## EXERCISE PROMPT
Up to and including the line with "An editor plug-in", return every line from the start of the entries below exactly.

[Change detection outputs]
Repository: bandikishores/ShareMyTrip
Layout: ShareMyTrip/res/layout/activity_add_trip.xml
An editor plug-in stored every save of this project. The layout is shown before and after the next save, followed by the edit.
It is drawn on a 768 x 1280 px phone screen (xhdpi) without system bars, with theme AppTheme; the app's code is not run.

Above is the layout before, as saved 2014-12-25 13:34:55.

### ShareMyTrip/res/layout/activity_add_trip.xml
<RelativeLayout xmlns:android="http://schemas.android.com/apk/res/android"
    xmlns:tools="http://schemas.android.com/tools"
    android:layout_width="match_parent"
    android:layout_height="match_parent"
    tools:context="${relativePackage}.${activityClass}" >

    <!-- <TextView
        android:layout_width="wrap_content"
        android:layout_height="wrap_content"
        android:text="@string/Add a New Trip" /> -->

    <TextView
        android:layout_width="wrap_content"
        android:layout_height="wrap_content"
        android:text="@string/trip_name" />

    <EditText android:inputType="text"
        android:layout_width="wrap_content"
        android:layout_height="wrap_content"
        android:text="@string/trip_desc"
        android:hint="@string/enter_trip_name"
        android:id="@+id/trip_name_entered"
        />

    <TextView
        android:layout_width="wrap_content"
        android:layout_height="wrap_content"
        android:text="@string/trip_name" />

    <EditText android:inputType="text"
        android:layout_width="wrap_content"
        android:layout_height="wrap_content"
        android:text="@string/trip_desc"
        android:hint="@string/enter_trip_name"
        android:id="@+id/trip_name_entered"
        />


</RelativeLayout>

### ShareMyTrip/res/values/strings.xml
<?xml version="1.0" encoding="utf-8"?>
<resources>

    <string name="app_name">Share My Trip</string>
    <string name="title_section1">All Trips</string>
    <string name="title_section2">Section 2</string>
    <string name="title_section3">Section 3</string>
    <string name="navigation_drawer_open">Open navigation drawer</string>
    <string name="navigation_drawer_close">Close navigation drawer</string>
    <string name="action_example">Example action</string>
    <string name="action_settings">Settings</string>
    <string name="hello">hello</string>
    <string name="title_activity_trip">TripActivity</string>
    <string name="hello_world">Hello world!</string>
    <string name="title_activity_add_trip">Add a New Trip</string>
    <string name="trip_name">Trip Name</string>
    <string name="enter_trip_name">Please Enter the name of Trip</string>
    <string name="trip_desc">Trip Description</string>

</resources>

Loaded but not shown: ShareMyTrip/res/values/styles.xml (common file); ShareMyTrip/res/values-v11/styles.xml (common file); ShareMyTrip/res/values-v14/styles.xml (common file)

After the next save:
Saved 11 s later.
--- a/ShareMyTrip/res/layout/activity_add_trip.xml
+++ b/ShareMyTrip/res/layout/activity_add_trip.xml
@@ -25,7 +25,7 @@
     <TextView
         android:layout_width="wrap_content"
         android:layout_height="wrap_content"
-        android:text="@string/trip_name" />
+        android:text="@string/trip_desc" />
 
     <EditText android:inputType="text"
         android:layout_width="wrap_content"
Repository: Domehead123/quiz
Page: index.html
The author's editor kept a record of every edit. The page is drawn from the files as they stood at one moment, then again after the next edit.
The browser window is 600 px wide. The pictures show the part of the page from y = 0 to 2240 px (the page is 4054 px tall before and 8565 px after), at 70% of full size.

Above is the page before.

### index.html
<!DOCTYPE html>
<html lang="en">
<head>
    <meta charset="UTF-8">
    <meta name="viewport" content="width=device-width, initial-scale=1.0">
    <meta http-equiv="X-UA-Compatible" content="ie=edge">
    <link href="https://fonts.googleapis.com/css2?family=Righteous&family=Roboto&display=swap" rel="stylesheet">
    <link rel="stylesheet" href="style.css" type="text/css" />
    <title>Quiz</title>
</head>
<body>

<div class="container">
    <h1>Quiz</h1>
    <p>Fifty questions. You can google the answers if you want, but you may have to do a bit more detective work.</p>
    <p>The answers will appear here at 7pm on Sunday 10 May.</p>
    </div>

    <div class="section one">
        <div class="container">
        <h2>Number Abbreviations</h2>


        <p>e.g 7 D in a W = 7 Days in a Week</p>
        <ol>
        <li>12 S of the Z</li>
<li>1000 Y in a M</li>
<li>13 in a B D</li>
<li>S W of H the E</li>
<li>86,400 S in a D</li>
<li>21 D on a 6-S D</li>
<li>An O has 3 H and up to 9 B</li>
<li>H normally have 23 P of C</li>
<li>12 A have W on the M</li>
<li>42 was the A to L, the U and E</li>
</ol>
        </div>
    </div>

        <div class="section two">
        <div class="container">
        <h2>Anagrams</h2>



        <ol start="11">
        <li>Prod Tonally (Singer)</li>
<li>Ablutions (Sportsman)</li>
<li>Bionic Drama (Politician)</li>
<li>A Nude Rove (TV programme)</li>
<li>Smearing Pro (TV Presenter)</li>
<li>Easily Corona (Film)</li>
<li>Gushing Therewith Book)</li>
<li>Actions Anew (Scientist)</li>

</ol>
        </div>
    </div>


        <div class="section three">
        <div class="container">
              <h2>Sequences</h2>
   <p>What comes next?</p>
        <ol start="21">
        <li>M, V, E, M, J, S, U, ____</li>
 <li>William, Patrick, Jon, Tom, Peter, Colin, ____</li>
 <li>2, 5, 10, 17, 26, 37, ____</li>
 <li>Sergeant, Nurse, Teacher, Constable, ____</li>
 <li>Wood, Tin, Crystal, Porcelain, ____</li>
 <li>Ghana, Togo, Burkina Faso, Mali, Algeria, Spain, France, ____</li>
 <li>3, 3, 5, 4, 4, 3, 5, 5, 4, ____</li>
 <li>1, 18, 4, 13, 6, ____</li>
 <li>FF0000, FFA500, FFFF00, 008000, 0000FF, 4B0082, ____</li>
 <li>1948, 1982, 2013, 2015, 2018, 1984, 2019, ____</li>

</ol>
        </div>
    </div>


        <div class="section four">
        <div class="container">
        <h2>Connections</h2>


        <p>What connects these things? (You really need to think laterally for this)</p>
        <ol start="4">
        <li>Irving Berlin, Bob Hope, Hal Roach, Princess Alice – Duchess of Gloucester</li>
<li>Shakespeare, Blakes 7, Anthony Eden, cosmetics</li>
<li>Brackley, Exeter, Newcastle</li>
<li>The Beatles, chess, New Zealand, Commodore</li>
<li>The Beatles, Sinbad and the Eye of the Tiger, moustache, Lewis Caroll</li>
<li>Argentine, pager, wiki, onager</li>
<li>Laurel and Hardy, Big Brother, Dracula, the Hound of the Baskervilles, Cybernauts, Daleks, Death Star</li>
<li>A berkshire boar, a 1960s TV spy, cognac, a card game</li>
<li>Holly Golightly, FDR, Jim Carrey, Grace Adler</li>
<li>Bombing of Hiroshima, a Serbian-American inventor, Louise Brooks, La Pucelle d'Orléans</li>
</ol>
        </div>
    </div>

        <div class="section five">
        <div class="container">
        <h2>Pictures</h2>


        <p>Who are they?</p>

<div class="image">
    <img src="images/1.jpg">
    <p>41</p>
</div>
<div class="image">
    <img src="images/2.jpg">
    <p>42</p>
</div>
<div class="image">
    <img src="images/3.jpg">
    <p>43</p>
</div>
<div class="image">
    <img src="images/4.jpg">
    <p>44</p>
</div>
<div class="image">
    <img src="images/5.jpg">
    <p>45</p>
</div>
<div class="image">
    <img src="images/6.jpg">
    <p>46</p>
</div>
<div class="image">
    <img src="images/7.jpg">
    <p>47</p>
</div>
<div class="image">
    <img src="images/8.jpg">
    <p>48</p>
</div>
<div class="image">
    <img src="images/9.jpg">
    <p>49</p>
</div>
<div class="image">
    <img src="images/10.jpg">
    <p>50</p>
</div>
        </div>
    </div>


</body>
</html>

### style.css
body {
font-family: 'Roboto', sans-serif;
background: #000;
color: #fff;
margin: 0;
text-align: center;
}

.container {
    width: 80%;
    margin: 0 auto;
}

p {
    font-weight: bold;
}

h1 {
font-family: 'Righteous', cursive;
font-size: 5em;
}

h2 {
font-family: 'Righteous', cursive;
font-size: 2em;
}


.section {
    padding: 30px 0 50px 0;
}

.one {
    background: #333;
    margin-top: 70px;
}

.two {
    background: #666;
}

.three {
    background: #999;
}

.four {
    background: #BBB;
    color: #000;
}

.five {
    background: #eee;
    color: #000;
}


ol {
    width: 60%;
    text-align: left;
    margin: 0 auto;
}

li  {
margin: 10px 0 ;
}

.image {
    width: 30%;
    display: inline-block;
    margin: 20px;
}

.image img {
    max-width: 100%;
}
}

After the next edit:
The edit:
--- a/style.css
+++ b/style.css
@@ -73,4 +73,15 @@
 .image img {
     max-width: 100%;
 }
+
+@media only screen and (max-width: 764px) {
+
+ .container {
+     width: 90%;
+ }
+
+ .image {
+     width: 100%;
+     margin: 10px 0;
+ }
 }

## WRITTEN SOLUTION
Repository: bandikishores/ShareMyTrip
Layout: ShareMyTrip/res/layout/activity_add_trip.xml
An editor plug-in stored every save of this project. The layout is shown before and after the next save, followed by the edit.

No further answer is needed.